I spend very little time wondering when the economy will improve. I think a lot more about the health of the markets our firm serves, like professional services. That’s where we make our livelihood.
So I was excited last week to ask a dozen people who should know: where is the professional services market going? The reason they should know is because they all sell services into it: sales training, executive search, marketing management, thought leadership, association memberships, compensation strategies, legal counsel and B2B public relations. We are all members of a networking group.
One somewhat surprising conclusion: smaller companies were more likely to buy professional services than larger ones. This was put forward by Tony Tiernan of Authentic Identity, Ford Harding of Harding & Co., Suzanne Lowe of Expertise Marketing and Meg Wildrick of BlissPR. Why? Some thought smaller companies with venture capital or private equity funding were more liquid. Other said the big companies were still cost-cutting.
On the other hand, Stuart Sadick of Heidrick & Struggles felt most cost-cutting had been done and that a “return to corporate decision-making was at hand.” He has generally seen a higher level of activity in his executive search practice. John Furth, president of the Association of Management Consulting Firms, sees opportunities for his constituents in government and healthcare consulting, adding that the picture in retail, real estate, automotive and financial services was “confusing.”
David Rhoads of DHR Consulting pointed to charter schools as a “market of opportunity,” noting that there were now 4,600 such schools in the U.S. and half of them belonged to networks. “The networks need many of the services that we provide,” he noted.
In sum, the expert panel was decidedly upbeat.
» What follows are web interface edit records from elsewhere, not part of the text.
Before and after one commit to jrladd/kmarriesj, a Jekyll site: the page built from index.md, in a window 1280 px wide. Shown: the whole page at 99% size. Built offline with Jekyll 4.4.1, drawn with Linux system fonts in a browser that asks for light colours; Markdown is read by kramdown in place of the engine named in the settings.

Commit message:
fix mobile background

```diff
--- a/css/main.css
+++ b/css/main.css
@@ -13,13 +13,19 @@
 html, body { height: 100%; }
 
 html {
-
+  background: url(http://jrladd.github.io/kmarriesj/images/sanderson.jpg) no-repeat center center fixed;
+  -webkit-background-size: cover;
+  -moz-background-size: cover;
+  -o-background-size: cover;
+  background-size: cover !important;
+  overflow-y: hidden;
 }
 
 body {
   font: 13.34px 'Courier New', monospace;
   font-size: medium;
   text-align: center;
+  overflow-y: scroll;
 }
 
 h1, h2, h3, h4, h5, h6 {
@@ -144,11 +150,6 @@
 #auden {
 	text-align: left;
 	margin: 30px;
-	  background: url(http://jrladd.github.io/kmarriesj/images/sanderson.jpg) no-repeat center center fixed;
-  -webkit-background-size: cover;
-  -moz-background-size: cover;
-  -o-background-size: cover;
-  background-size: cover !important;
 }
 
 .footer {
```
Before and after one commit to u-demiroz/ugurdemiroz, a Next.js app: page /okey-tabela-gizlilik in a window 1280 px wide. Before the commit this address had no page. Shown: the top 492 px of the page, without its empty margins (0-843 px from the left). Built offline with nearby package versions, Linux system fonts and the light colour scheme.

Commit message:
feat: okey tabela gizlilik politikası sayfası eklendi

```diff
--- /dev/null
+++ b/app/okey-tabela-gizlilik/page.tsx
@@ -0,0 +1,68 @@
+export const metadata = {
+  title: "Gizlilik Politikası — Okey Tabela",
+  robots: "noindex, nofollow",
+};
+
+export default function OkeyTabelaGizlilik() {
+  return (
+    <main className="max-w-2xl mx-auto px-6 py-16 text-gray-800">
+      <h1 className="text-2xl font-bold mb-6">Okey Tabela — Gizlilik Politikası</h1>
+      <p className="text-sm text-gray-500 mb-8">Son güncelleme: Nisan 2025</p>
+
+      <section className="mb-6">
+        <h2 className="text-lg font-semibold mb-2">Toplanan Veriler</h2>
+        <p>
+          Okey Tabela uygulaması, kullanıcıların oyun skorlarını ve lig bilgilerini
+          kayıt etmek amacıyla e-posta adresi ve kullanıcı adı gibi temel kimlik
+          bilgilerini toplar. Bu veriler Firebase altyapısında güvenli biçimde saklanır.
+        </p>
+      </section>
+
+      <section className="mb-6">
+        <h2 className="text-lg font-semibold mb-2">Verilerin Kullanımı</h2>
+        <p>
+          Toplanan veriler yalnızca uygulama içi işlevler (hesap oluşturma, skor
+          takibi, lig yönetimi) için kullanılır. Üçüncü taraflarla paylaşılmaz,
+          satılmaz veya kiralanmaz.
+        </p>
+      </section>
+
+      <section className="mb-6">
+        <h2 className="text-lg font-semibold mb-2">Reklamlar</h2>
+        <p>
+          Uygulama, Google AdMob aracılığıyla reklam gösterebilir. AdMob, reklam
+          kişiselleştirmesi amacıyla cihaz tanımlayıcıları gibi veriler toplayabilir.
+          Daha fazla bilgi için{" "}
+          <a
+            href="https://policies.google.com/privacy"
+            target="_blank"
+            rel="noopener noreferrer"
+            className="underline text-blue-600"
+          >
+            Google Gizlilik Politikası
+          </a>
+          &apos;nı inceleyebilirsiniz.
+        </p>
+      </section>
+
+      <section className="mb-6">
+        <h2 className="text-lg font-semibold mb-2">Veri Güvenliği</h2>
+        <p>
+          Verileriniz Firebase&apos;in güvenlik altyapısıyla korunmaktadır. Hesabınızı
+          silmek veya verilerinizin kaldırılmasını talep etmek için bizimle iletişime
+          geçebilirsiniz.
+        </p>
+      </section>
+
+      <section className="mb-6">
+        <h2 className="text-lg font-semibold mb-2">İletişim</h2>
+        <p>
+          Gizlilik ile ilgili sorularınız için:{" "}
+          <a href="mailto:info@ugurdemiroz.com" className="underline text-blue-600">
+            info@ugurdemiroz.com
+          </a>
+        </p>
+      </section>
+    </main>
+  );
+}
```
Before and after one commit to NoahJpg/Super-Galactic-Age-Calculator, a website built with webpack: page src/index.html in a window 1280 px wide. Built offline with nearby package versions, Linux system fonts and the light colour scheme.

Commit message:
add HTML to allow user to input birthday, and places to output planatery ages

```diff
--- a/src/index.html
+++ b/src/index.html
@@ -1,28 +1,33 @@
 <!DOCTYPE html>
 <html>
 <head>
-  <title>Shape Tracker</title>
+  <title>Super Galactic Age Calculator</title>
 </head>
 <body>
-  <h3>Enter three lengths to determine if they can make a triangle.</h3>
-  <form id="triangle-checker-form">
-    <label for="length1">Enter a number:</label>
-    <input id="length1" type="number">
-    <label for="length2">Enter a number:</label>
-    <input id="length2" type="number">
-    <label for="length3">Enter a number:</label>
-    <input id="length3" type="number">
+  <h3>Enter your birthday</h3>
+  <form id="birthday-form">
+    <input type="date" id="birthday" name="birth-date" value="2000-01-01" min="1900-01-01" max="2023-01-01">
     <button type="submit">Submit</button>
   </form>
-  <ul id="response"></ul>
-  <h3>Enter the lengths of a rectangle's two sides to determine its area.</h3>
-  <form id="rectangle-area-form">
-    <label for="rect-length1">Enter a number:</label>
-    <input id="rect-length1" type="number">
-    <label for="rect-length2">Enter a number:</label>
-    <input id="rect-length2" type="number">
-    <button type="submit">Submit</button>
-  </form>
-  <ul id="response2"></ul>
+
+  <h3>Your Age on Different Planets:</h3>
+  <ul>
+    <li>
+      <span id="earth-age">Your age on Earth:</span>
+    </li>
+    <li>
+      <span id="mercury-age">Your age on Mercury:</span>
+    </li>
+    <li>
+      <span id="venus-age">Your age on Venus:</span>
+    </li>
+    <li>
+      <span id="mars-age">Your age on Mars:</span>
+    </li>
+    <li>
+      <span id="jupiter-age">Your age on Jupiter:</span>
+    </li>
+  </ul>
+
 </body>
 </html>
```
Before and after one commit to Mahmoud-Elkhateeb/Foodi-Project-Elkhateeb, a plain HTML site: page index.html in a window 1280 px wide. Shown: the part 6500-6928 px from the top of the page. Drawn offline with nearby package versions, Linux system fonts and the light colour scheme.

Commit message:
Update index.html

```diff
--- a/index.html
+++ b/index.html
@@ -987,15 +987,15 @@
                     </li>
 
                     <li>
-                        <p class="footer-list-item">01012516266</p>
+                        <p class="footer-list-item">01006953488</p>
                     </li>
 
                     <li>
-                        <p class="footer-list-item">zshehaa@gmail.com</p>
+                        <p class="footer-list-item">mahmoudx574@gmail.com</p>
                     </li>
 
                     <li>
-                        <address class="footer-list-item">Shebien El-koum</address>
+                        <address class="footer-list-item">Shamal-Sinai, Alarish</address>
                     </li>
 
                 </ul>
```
That made my day.
Based on your experience, do you concur?
(Photo by catherine.harkins)
To reach John: